[Start of Attachment]

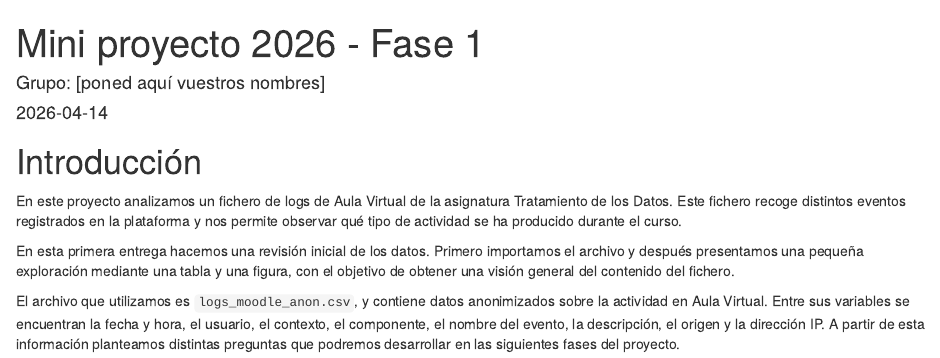
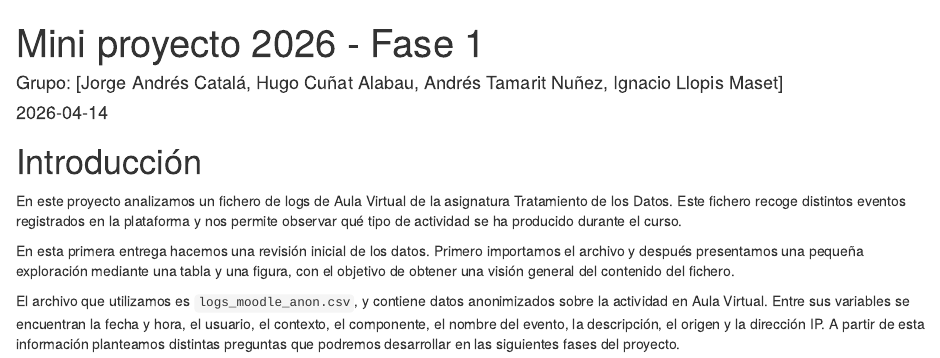
Before and after one commit to joranca2/ProyectoTD2026, an R Markdown document (ProyectoTD2026.Rmd): the page in a window 1100 px wide, from its top. Rendered offline with R 4.5, knitr and Pandoc, with nearby package versions.

Commit message:
Update ProyectoTD2026.Rmd
Nombres de participantes

```diff
--- a/ProyectoTD2026.Rmd
+++ b/ProyectoTD2026.Rmd
@@ -1,6 +1,6 @@
 ---
 title: "Mini proyecto 2026 - Fase 1"
-author: "Grupo: [poned aquí vuestros nombres]"
+author: "Grupo: [Jorge Andrés Catalá, Hugo Cuñat Alabau, Andrés Tamarit Nuñez, Ignacio Llopis Maset]"
 date: "`r Sys.Date()`"
 output: html_document
 ---
```
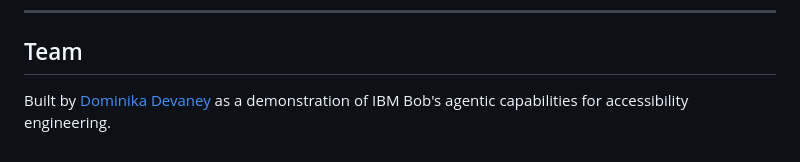
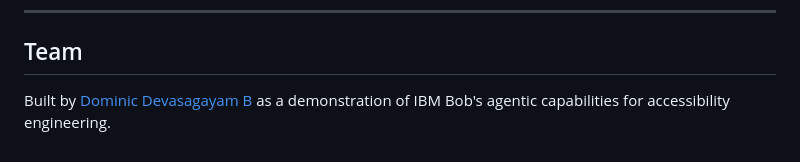
Before and after one commit to Domideva/a11y-review-coach, a Markdown page: README.md, the part around the change. Drawn GitHub-style.

Commit message:
Fix team name in README

```diff
--- a/README.md
+++ b/README.md
@@ -119,4 +119,4 @@ WCAG references link to the authoritative specification at [w3.org](https://www.
 
 ## Team
 
-Built by [Dominika Devaney](https://github.com/Domideva) as a demonstration of IBM Bob's agentic capabilities for accessibility engineering.
+Built by [Dominic Devasagayam B](https://github.com/Domideva) as a demonstration of IBM Bob's agentic capabilities for accessibility engineering.
```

[End of Attachment]

**PROBLEM STATEMENT**
Every entry above should be restated word for word, with the images left out.

**TASK RESPONSE**
Before and after one commit to joranca2/ProyectoTD2026, an R Markdown document (ProyectoTD2026.Rmd): the page in a window 1100 px wide, from its top. Rendered offline with R 4.5, knitr and Pandoc, with nearby package versions.

Commit message:
Update ProyectoTD2026.Rmd
Nombres de participantes

```diff
--- a/ProyectoTD2026.Rmd
+++ b/ProyectoTD2026.Rmd
@@ -1,6 +1,6 @@
 ---
 title: "Mini proyecto 2026 - Fase 1"
-author: "Grupo: [poned aquí vuestros nombres]"
+author: "Grupo: [Jorge Andrés Catalá, Hugo Cuñat Alabau, Andrés Tamarit Nuñez, Ignacio Llopis Maset]"
 date: "`r Sys.Date()`"
 output: html_document
 ---
```
Before and after one commit to Domideva/a11y-review-coach, a Markdown page: README.md, the part around the change. Drawn GitHub-style.

Commit message:
Fix team name in README

```diff
--- a/README.md
+++ b/README.md
@@ -119,4 +119,4 @@ WCAG references link to the authoritative specification at [w3.org](https://www.
 
 ## Team
 
-Built by [Dominika Devaney](https://github.com/Domideva) as a demonstration of IBM Bob's agentic capabilities for accessibility engineering.
+Built by [Dominic Devasagayam B](https://github.com/Domideva) as a demonstration of IBM Bob's agentic capabilities for accessibility engineering.
```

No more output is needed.